Engage young historians in learning about America's sixteenth president with this fun Reader's Theater script. The second play in this series puts a modern spin on learning about history, involving a game show where three contestants try...
1st - 5th Social Studies & History CCSS: Adaptable
We the People: The Citizen and the Constitution
Robert Coles’ The Story of Ruby Bridges forms the basis of this powerful cross-curricular study of civic education and civic responsibility. Class members consider how the book presents authority, responsibility, justice, and privacy.....
3rd - 8th English Language Arts
Primary Source Adventures: Texas Annexation: United We Stand? Lesson Plan
Seventh graders study the national effect that the annexation of Texas had on the 1844 Presidential election using primary source documents which they access through web based sources. They examine slavery in Texas during the 1840's and...
7th Social Studies & History

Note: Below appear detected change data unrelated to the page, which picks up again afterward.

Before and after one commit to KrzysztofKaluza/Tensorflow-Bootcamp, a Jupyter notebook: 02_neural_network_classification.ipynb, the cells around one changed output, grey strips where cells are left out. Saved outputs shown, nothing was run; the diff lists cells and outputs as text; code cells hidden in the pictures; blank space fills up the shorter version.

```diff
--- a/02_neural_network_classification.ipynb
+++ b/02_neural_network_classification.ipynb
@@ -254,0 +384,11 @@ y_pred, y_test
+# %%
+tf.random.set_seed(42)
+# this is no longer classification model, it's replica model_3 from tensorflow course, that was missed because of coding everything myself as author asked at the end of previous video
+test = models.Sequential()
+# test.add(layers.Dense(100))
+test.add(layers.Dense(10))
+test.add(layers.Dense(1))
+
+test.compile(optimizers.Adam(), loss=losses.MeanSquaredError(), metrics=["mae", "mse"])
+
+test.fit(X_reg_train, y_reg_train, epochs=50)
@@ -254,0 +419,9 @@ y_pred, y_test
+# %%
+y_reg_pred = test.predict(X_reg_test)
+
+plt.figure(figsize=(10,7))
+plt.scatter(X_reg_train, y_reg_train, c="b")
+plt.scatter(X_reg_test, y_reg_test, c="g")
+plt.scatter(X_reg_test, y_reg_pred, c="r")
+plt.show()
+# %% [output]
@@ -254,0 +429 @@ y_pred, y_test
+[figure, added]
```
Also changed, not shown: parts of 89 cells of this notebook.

Labor Unions and Working Conditions:United We Stand
Students examine primary documents about the establishment of labor unions. In this organized labor lesson, students research the working conditions that contributed to the growth of the labor union movement. Students make classroom...
6th - 12th Social Studies & History
Taking a Stand on Bullying
Middle schoolers stand up against bullying in a character-building lesson. After discussing historical figures who became advocates in times of adversity, they brainstorm ways to end bullying at their own school, and use a formal letter...
6th - 8th Social Studies & History